How to follow the teachings, not the teacher
By Debi Buzil
I remember the burning incense, the candles on the altar, and the beautiful pictures of the deities in my teacher’s studio. I sat, I meditated, I did yoga. My experiences were exquisite. My heart felt open, and my mind was ecstatic and blissful with each meeting. I’ve always found it important to connect with a teacher, to deepen my practice, and have an observer check in on me. The other students and I sat with our teacher in this space, accessing wonderful states of peace, wisdom and equanimity.
Fast forward six months. My teacher, bound by word and marital contract, was “outed” for sleeping with a student. I’d heard of these scandals. I had been affected by them, albeit from a distance, and had found myself judging the alleged. Now the subject of such a scandal was someone near and dear to me. What to do?
I fell into a funk. The early morning breathing and chanting practices I learned from my teacher fell to the wayside, and I couldn’t get out of bed. People familiar with the situation were taking sides and talking. I learned from my mother that gossip is for the birds, so I set my intention not to get involved in the drama.
I understand we are spiritual beings given these very human bodies and challenges. I strive to live by my own truth, and I choose teachers that live what they teach. But Lord knows how many times we have slipped up. All of us.
Despite the knowledge that we are all human, I still couldn’t get up and do my morning practice. Was I equating my teachings with the teacher? Was I throwing the baby out with the bathwater? I needed help. I felt disillusioned, angry and bewildered. I had had a great relationship with my meditation and asana, resulting in a great relationship with myself. Now what?
After taking a little bit of downtime, I gave myself permission to grieve. Once again it seemed like I’d lost something precious and dear. I reached into my backpack of yoga, in search of practical tools to help guide me. And then I remembered Sutra 1:20: sraddha virya smrti samadhi prajna purvaka itaresam. T.K.V. Desikachar translates this sutra in The Heart of Yoga as, “Through faith, which will give sufficient energy to achieve success against all odds, direction will be maintained. The realization of the goal of yoga is a matter of time.”
We all need a positive feedback loop that is rooted in faith, and nourishes faith. Yoga is always experiential. We practice because we know the benefits are many, but we deeply feel these benefits. I want my morning practice back, with a clearer mind, energy, more willpower, insight and attention to right action. Cultivating faith gives me the courage to continue repeating what my teacher has taught me.

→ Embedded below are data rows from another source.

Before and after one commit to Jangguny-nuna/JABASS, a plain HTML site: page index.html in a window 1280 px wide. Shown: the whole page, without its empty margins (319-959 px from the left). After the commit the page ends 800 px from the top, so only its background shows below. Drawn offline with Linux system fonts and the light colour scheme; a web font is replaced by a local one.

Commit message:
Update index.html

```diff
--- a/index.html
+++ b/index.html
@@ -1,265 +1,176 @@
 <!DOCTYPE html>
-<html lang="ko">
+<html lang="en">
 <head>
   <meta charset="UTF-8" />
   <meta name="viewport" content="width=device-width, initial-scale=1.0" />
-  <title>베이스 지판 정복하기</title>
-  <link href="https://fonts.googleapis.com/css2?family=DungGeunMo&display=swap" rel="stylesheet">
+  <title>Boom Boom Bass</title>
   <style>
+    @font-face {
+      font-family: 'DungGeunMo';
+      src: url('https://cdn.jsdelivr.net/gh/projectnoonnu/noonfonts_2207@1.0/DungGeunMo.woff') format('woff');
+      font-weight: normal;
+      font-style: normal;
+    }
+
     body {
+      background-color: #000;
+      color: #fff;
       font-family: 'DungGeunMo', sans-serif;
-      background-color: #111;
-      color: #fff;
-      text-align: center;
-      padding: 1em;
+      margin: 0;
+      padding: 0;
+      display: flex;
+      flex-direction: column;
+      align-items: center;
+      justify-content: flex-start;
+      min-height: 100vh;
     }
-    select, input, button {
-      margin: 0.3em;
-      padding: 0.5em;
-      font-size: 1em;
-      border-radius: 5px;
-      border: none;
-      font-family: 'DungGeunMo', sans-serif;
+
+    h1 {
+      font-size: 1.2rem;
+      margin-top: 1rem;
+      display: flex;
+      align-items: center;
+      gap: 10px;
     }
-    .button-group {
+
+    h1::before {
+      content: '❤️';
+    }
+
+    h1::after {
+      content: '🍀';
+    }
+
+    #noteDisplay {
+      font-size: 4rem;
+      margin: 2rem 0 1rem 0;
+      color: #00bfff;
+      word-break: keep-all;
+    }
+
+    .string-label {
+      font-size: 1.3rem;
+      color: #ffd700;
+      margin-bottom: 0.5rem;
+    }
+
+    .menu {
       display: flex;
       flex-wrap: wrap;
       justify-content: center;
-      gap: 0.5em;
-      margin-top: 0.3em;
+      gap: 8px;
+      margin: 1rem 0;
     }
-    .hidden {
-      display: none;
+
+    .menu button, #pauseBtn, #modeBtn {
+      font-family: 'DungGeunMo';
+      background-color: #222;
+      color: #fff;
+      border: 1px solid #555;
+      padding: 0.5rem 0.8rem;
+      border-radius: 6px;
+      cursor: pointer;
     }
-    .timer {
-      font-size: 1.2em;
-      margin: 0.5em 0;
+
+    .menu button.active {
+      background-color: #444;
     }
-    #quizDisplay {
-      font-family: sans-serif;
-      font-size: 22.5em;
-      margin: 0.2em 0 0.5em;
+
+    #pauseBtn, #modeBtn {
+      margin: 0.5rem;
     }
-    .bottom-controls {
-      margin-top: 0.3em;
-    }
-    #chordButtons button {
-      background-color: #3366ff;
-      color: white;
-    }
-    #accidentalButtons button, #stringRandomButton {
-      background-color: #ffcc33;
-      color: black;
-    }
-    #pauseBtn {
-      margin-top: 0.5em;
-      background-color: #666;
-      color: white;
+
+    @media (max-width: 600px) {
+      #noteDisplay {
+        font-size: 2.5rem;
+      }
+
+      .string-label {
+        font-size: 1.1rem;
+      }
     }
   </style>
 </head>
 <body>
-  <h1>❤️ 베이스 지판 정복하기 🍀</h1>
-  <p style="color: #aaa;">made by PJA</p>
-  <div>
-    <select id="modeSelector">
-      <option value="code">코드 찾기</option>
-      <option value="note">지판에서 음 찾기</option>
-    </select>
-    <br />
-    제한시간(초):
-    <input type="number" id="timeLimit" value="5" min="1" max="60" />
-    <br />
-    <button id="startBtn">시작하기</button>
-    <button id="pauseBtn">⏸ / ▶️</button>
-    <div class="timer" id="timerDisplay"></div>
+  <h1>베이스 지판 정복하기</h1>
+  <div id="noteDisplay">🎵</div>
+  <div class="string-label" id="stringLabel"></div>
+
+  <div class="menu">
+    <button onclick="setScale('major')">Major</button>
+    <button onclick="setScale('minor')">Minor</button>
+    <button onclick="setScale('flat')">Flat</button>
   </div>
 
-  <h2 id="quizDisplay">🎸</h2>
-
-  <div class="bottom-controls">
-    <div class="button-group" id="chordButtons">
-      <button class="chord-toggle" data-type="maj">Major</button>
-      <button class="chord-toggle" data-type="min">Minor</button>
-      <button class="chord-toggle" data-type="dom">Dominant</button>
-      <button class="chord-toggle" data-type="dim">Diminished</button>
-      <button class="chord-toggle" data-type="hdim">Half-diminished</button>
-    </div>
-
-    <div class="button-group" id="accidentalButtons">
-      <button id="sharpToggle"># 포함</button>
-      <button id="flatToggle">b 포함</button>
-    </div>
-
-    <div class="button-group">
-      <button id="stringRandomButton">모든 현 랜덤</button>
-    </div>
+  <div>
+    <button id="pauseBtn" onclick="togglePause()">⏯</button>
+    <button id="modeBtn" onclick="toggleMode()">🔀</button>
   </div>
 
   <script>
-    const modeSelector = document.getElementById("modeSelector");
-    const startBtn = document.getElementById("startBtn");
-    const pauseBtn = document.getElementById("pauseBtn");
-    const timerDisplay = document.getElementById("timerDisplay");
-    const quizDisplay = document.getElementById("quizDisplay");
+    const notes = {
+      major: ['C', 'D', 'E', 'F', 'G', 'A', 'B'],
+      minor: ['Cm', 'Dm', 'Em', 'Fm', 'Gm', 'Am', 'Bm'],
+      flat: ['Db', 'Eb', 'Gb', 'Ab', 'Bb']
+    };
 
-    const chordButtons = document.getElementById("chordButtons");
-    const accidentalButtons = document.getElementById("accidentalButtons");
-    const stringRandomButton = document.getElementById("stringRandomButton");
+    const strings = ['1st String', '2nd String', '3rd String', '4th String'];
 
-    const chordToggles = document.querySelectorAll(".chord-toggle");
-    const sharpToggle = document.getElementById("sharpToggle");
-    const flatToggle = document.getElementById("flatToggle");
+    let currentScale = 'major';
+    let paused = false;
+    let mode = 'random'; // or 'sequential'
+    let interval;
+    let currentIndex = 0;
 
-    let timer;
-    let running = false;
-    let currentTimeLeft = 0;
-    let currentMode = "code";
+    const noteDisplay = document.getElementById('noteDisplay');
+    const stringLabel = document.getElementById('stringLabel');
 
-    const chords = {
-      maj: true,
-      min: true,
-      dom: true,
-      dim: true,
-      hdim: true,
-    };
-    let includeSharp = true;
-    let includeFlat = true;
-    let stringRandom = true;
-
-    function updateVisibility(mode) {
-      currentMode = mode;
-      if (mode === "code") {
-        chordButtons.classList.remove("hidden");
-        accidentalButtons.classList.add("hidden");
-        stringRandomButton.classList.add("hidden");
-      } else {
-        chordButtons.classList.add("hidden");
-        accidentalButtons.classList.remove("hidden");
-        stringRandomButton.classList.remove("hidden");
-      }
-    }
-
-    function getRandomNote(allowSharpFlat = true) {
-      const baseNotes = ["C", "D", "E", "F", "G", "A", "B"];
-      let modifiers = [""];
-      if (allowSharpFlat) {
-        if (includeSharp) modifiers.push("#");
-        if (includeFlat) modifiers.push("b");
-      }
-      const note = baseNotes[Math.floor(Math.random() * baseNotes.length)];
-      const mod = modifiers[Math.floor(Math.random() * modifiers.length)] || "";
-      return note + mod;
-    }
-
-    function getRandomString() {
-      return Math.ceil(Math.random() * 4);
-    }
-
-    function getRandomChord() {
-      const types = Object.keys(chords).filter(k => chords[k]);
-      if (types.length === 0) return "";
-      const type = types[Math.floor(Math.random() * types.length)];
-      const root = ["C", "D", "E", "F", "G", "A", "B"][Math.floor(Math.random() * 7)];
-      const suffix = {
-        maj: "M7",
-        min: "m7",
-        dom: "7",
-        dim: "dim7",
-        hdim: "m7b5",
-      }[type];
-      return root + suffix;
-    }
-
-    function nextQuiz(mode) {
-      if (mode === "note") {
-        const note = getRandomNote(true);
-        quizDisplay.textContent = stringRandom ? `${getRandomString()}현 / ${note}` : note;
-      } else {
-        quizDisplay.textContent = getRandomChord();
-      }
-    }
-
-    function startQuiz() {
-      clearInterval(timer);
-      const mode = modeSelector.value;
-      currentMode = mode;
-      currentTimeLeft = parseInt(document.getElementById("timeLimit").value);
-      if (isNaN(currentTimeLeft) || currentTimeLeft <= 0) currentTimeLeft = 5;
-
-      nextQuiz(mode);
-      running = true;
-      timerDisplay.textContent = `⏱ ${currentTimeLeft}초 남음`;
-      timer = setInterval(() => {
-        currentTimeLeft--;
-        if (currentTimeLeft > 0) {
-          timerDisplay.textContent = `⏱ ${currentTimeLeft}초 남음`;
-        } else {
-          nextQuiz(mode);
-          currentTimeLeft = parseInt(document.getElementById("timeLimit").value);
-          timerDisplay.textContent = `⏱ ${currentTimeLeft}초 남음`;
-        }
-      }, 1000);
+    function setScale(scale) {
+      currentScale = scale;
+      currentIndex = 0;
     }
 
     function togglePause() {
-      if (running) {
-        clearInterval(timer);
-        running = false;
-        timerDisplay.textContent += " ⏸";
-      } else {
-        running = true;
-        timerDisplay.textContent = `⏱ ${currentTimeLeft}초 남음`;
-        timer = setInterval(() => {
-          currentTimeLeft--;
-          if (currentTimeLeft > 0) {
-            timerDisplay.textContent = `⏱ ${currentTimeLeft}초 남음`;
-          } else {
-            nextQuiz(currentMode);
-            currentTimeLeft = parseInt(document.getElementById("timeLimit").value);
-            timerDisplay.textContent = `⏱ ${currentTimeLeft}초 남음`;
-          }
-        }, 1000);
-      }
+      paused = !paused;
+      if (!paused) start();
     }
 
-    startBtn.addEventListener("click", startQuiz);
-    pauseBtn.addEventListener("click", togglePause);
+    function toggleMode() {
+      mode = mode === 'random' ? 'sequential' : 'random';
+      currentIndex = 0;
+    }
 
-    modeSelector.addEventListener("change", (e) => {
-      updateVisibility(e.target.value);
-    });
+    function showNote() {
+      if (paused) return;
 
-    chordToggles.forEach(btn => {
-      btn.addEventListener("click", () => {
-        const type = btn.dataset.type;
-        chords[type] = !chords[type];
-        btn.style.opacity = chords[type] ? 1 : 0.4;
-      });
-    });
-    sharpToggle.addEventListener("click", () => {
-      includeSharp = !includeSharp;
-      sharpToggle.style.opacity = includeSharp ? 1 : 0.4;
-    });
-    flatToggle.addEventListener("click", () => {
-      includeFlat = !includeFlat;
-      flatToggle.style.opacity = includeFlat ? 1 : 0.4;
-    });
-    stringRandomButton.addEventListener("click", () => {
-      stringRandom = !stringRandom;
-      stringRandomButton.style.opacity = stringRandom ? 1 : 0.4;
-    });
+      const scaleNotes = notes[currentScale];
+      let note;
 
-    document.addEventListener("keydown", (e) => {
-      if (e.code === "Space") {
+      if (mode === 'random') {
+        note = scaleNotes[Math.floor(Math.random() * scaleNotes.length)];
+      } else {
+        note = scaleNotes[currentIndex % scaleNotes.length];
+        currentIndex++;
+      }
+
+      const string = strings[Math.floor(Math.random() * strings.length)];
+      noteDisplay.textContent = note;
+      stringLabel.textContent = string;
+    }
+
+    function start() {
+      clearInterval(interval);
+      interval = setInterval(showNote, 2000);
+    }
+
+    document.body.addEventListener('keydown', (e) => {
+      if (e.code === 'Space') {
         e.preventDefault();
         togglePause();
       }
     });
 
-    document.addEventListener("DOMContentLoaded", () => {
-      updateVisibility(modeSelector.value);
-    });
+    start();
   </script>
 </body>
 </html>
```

Do I still feel a sense of betrayal from my teacher? Yes. Have I been able give him the ownership of his actions, and not participate in his life drama? I can say that I am working on it. I am open and experiencing what you may call “teacherlessness.” Not attached to an outcome, I leave my path open for exploration. I plan on speaking to my teacher frankly and honestly, highlighting the positive qualities I saw in him, plus my disappointment and loss.
This morning I am off to fetch the incense and light the candles on my altar. I sit. I meditate. I do yoga.
Debi Buzil is the leader of Chicago-based Kirtan group Devi 2000. She is a longtime teacher and student, and a mother of two.